Posted by: Dude | Oct 18, 2006 10:59:44 AM
I treat as a canon Michael Kent Curtis's discussion of Fourteenth Amendment history, "No State Shall Abridge."
Posted by: Ron Wright | Oct 18, 2006 11:47:12 AM
Christopher, I'd love to see more from your reading list, especially if you have selections addressing the continental side of things. Email appreciated if deemed more appropriate than comments here.
Posted by: Michael | Oct 18, 2006 6:43:37 PM
More from the list:
Baker, Oxford Hist.

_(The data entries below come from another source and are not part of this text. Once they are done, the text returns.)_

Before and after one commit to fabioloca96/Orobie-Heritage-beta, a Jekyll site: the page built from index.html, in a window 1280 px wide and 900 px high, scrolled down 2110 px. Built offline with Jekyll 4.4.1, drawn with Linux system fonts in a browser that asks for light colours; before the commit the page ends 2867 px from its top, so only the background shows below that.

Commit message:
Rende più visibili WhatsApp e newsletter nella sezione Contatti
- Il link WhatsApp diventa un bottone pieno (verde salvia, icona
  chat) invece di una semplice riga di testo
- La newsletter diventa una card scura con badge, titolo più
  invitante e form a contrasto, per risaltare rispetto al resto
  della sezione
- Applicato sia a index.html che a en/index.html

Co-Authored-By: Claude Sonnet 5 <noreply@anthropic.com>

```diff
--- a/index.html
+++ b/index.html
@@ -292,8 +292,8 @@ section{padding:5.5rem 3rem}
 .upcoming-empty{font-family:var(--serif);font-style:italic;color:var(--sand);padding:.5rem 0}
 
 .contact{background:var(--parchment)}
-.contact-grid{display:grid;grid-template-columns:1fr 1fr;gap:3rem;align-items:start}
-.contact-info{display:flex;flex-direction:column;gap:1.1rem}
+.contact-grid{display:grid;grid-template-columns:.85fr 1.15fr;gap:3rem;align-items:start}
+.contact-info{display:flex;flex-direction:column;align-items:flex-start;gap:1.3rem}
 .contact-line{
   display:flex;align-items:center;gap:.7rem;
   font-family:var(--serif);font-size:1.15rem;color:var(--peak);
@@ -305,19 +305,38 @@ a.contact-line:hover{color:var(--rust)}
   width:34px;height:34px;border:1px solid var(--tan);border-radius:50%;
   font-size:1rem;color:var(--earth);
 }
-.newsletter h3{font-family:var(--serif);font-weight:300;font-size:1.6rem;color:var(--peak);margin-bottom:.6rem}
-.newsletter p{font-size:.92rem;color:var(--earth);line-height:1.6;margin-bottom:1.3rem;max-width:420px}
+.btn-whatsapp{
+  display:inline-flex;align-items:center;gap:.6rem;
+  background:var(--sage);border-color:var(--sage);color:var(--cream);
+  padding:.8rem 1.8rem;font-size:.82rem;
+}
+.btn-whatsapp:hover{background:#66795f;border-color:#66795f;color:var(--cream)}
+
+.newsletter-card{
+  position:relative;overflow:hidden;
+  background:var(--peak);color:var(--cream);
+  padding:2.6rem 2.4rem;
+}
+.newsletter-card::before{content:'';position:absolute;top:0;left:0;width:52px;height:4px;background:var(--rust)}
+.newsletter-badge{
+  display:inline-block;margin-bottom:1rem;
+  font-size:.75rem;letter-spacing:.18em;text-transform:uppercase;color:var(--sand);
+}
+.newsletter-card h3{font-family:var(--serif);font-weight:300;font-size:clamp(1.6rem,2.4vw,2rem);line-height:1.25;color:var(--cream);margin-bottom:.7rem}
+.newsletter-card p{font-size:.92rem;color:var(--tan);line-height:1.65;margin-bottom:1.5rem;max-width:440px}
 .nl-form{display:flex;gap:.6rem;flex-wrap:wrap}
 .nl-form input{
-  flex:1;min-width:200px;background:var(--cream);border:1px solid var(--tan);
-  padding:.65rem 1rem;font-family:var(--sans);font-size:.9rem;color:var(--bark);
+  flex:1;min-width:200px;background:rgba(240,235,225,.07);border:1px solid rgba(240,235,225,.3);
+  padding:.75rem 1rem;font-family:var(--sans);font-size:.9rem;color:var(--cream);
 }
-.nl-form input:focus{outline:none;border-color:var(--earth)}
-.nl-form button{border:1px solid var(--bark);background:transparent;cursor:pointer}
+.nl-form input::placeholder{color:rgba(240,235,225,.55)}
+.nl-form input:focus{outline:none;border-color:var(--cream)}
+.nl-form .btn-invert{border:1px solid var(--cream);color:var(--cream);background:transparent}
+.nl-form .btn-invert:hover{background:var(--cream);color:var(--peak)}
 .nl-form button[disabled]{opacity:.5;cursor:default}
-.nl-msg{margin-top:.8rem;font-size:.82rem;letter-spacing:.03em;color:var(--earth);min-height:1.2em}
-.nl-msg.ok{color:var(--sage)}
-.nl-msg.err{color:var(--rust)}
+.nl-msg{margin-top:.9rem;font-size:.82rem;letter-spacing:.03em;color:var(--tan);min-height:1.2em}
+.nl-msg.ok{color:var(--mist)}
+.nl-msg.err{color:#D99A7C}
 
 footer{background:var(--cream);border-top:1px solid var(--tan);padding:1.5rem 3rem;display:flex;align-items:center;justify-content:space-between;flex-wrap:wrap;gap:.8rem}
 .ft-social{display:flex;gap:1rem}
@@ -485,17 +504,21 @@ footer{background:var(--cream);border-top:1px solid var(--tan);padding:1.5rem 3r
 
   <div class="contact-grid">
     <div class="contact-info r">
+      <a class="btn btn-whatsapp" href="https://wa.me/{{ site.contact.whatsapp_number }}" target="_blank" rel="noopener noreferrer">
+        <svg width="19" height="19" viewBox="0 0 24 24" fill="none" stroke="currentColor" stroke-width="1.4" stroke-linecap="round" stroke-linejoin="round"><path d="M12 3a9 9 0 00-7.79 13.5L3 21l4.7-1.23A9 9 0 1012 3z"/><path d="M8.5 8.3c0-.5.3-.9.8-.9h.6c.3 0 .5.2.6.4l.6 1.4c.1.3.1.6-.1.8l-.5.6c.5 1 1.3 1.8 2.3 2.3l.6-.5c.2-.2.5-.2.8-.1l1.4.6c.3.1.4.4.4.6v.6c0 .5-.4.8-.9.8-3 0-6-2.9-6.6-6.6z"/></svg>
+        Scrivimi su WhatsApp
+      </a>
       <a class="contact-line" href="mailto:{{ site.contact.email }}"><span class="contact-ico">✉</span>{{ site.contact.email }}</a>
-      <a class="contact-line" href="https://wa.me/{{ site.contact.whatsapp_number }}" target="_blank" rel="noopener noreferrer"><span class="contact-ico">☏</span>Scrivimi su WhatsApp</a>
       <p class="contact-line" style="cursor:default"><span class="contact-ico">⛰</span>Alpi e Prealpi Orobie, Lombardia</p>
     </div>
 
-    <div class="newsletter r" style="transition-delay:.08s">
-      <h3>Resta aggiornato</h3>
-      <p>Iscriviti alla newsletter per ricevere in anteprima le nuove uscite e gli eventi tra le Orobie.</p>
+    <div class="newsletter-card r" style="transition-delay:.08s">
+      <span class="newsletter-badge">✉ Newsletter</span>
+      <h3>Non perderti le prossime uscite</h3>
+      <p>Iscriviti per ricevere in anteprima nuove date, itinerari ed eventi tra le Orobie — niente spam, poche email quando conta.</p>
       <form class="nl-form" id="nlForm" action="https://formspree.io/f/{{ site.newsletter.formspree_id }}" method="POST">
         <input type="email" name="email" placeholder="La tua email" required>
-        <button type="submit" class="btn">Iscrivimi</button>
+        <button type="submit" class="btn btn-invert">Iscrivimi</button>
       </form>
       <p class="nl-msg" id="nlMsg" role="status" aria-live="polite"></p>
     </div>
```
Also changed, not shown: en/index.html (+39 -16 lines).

Laws of Eng., 1483-1588
Helmholz, Select Cases on Defamation
MacNair, Law of Proof in Early Modern Equity
Esmein, History of Continental Criminal Procedure
Engelmann, History of Contiental Civil Procedure
Stein, Roman Law in European History
Watson, Evolution of Western Private Law
Watson, Legal Transplants
Posted by: Christopher | Oct 19, 2006 6:05:39 PM
Fried, Barbara H. The Progressive Assault on Laissez Faire: Robert Hale and the First Law and Economics Movement. Cambridge, MA: Harvard University Press, 1998.
Posted by: Patrick S. O'Donnell | Oct 24, 2006 5:38:56 PM